Writers who develop an ear for poetic rhyme and meter cultivate a sense of rhythm that is enormously helpful in good writing. Poets who wrote fiction, from the poet-playwright William Shakespeare to the poet-turned-fiction writer Michael Ondaajte (“The English Patient”) and now Ocean Vuong, a young, acclaimed poet who has written a stunning new novel, “On Earth We’re Briefly Gorgeous” have mastered poetry to write prose. (factoid: Ocean Vuong graduated from Glastonbury High School; thanks to Chris at River Bend Bookshop for this information.) There’s an interesting story about him in the Atlantic: https://www.theatlantic.com/entertainment/archive/2019/06/going-home-ocean-vuong-on-earth-were-briefly-gorgeous/590938/
filled with the struggles of a gay Asian teenager at Glastonbury High; for those of you from Glastonbury, these lines are distressing, heart-wrenching and too familiar. There are lessons to be learned from this piece.
One of them is Vuong’s insistence that poetry gives us a strong recipe for good writing – any writing. “If I had my way, I’d recommend the earnest pursuit of poetry for every writer,” Vuong says.

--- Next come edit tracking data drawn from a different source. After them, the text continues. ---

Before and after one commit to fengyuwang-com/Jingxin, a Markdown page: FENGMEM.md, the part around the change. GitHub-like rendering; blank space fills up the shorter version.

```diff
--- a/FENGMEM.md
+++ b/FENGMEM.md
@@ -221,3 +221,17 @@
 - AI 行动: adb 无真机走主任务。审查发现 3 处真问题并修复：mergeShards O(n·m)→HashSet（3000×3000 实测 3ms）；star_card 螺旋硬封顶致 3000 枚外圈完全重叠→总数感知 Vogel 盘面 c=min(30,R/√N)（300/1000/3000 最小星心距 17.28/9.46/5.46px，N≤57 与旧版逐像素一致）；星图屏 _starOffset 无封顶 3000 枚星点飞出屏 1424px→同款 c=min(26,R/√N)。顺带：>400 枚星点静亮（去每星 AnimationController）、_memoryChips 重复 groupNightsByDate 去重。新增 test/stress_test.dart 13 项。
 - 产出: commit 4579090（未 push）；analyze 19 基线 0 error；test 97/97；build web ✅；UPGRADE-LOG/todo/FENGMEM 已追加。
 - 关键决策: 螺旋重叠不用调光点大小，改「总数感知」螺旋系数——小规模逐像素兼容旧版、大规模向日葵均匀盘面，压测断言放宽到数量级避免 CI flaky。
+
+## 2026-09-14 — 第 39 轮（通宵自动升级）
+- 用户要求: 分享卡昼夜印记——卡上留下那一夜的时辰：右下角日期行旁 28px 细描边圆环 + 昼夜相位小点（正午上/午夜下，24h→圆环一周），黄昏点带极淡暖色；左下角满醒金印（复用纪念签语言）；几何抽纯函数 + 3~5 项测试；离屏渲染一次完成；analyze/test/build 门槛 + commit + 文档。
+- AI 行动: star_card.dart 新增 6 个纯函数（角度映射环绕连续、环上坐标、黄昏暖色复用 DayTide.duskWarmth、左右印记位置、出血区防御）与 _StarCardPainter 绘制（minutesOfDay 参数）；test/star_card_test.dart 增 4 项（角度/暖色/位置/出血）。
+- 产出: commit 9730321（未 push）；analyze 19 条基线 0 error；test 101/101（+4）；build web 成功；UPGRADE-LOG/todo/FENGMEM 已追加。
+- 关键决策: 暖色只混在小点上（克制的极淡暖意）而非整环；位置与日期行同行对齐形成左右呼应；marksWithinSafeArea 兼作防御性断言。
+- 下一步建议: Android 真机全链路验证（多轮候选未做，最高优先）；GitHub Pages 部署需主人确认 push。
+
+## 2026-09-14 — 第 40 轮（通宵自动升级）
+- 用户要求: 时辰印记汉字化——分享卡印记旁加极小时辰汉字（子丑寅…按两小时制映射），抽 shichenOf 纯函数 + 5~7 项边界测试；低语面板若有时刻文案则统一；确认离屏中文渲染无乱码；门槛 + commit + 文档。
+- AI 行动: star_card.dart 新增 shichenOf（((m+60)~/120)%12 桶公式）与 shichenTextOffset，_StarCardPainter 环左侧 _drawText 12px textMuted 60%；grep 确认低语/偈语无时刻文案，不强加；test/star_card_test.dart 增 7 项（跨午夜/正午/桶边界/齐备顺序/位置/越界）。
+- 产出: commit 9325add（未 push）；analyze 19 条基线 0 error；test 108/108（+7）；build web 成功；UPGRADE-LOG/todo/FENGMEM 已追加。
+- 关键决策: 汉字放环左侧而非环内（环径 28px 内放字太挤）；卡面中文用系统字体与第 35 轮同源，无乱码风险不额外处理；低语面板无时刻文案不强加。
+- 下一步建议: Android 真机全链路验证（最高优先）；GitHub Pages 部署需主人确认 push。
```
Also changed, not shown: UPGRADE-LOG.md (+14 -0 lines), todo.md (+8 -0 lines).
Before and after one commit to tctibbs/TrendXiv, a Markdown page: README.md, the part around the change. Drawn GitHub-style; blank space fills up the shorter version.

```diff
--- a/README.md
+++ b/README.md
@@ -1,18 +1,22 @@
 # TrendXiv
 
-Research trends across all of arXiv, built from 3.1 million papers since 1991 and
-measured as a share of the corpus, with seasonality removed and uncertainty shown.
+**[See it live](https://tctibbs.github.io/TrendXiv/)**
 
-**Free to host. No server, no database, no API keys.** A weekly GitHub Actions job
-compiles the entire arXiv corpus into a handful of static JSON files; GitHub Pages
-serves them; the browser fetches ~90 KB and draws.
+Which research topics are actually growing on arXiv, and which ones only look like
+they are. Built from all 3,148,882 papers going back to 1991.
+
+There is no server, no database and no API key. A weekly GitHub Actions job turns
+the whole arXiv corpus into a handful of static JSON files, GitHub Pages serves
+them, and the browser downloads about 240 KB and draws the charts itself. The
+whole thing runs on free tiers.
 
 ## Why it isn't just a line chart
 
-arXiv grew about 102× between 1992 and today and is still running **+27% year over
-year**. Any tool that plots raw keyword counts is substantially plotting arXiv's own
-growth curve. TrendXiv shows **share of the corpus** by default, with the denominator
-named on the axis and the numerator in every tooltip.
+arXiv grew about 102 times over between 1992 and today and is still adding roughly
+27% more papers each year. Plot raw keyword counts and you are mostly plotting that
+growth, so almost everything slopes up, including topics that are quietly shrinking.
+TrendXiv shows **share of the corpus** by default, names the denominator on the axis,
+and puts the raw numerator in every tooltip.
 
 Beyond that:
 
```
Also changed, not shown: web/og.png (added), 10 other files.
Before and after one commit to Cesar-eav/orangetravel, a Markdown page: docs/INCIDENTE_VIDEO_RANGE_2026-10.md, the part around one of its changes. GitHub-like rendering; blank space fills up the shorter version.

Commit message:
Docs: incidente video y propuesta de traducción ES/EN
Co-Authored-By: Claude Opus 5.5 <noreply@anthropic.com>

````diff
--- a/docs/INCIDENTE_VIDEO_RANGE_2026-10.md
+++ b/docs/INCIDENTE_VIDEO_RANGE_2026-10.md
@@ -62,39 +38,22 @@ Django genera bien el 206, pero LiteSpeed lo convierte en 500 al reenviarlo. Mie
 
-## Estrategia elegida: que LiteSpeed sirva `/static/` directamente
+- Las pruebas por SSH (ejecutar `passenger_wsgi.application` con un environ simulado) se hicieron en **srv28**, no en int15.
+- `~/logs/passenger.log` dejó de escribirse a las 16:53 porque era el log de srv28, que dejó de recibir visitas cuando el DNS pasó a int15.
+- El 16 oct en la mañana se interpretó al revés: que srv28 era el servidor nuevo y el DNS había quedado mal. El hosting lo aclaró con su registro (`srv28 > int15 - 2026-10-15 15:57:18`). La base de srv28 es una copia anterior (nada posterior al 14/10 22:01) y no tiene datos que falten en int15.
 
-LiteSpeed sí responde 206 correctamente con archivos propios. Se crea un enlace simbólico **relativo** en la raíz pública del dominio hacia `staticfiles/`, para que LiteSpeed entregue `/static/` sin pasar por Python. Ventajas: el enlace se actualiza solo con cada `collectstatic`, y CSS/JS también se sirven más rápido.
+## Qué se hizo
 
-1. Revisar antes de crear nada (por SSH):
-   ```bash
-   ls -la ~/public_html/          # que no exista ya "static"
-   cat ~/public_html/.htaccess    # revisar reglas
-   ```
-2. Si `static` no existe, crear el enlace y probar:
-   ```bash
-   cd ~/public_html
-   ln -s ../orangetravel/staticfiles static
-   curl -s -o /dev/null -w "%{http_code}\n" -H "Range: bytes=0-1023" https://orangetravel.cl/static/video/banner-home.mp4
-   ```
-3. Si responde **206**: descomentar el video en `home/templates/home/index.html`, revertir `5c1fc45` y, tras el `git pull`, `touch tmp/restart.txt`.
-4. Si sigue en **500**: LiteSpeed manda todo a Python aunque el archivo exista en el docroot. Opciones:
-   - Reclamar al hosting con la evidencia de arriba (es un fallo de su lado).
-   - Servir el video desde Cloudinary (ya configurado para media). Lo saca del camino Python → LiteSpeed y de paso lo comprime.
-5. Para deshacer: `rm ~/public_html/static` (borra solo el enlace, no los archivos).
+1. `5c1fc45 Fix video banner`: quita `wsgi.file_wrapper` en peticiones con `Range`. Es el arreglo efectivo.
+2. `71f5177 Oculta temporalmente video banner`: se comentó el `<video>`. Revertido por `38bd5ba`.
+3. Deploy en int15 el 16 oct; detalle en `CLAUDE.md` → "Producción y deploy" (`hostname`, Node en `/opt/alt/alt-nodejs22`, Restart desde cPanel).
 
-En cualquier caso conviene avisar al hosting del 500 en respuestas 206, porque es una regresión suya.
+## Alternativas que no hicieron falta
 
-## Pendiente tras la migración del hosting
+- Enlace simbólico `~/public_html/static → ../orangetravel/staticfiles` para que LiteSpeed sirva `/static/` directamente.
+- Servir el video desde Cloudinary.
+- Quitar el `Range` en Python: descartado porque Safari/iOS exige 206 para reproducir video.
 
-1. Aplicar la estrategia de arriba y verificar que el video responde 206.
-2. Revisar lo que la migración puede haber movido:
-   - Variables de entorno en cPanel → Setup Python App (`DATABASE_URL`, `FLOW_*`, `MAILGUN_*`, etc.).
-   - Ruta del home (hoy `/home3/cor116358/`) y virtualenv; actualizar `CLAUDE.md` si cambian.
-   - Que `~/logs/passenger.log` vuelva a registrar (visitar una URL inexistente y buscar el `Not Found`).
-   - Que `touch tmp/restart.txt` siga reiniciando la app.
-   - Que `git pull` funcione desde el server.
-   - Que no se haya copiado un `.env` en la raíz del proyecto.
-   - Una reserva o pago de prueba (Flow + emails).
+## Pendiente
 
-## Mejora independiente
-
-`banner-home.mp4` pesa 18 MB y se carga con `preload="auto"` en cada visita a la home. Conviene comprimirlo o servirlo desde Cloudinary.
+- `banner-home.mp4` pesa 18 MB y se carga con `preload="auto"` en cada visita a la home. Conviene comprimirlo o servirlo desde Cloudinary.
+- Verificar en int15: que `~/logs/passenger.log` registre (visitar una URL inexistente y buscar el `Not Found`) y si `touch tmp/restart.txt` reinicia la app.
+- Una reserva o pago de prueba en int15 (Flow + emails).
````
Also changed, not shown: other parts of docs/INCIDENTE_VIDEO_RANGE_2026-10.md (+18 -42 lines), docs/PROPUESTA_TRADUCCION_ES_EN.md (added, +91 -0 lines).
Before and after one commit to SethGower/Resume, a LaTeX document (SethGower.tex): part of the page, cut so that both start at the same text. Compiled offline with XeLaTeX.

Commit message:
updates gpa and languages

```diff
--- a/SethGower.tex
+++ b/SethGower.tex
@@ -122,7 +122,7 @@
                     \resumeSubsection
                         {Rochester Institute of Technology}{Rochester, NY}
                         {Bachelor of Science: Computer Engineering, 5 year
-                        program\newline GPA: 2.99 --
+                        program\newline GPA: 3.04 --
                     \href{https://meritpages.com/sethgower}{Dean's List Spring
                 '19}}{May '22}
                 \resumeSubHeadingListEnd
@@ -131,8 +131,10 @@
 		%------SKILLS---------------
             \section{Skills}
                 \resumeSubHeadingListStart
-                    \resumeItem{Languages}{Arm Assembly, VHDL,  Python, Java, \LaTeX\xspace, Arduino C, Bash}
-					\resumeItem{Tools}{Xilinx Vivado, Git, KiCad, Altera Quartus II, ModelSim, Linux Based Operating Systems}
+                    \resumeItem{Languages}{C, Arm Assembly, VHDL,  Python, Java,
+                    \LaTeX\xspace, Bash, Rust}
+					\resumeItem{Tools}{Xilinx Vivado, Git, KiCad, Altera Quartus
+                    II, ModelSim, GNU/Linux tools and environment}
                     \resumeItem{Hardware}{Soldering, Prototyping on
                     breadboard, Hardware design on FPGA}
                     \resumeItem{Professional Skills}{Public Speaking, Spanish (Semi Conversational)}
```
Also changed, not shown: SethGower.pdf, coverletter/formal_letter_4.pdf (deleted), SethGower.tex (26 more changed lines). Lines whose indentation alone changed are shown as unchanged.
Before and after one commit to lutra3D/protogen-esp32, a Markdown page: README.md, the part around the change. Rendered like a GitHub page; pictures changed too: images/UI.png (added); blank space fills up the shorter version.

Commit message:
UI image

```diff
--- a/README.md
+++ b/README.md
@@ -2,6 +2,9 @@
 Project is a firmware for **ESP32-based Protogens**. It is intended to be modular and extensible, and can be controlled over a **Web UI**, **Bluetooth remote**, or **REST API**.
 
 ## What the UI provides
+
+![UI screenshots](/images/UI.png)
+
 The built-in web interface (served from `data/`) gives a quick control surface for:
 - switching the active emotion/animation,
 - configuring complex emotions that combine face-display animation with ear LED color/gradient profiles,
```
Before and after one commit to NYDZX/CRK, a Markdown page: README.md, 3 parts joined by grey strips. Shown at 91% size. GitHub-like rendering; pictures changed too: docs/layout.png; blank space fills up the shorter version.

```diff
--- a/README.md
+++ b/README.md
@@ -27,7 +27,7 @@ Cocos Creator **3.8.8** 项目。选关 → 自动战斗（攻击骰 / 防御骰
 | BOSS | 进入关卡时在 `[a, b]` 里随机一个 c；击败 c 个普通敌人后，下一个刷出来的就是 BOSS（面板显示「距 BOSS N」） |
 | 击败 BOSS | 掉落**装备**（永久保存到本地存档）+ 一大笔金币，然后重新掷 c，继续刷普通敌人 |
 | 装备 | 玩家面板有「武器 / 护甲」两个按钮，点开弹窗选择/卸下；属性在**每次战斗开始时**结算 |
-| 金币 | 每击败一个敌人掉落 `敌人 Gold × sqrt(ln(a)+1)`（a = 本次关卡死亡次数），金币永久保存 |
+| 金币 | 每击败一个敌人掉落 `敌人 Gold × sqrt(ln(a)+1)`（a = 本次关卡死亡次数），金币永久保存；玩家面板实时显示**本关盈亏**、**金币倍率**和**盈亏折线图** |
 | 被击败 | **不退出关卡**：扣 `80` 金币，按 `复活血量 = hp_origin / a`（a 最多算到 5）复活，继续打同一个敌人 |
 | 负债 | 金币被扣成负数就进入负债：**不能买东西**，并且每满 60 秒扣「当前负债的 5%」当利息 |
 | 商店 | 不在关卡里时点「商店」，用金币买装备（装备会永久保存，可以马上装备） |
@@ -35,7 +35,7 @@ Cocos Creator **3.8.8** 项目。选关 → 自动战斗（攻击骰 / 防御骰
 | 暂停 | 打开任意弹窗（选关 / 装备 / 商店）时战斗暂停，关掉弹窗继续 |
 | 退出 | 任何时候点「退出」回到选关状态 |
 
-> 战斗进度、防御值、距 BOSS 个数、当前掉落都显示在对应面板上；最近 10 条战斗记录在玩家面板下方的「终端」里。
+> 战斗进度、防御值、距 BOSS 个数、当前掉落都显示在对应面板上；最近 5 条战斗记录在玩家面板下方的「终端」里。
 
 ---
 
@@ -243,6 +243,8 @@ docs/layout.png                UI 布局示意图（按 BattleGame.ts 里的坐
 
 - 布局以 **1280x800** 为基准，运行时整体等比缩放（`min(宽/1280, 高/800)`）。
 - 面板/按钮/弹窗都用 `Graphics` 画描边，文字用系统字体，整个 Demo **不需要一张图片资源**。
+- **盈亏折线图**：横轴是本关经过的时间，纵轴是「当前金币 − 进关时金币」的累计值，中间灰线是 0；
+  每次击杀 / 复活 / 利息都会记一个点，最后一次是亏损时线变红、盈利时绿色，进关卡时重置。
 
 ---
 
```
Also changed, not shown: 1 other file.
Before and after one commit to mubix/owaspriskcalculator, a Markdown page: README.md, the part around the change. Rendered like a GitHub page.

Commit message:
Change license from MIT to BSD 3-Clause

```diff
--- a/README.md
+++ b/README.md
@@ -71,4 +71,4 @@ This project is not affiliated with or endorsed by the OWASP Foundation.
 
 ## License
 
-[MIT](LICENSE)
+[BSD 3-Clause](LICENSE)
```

So this week, for a prompt, I am asking you to write a poem. Don’t worry about iambic pentameter or tetrameter or any other meter; just write a poem. Next week we’ll talk about sonnets; there’s math involved! But this week, take a whirl at writing a poem.
Think about rhythm. Think about sound. Think about music. Cadence. Economy of words – one word can change an entire line in a poem. Write, rearrange, revise.
Next Monday, read your poem aloud to yourself – or anyone who will listen. If you are a Candlelighter or about to be, send it along to me. I’d be delighted to read it.
And of course, have fun with this!